Hindered decay: Quantum Zeno effect through electromagnetic field domination

PASCAZIO, Saverio;
1997

Abstract

The lifetime of an unstable atom can be extended by watching it closely, i.e., illuminating it with an intense electromagnetic field of appropriate frequency. This is an example of ''dominated evolution'' and is closely related to the so-called ''quantum Zeno effect.'' For a metastable atom bathed in a laser beam at the frequency of another of its transitions, we obtain an expression for the modified lifetime as a function of beam intensity. This provides an example of the quantum Zeno effect on a truly decaying system, and also should be useful for probing short distance features of atomic wave functions.
File in questo prodotto:
Non ci sono file associati a questo prodotto.

I documenti in IRIS sono protetti da copyright e tutti i diritti sono riservati, salvo diversa indicazione.

Utilizza questo identificativo per citare o creare un link a questo documento: http://hdl.handle.net/11586/31612
 Attenzione

Attenzione! I dati visualizzati non sono stati sottoposti a validazione da parte dell'ateneo
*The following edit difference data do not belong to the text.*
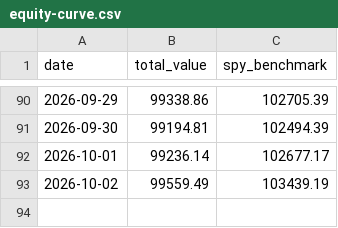
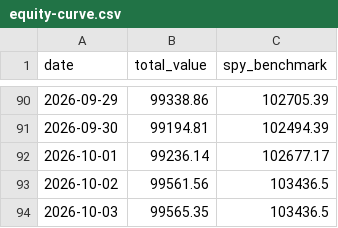
Before and after one commit to tydbyts-tom/jack-the-honest-investor, a CSV file: data/equity-curve.csv, drawn as a sheet; only a part is shown, gaps mark what is left out.

```diff
--- a/data/equity-curve.csv
+++ b/data/equity-curve.csv
@@ -92,2 +92,3 @@ date,total_value,spy_benchmark
 2026-10-01,99236.14,102677.17
-2026-10-02,99559.49,103439.19
+2026-10-02,99561.56,103436.5
+2026-10-03,99565.35,103436.5
```
Also changed, not shown: 1 other file.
Citazioni
  • ???jsp.display-item.citation.pmc??? ND
  • Scopus ND
  • ???jsp.display-item.citation.isi??? 50
social impact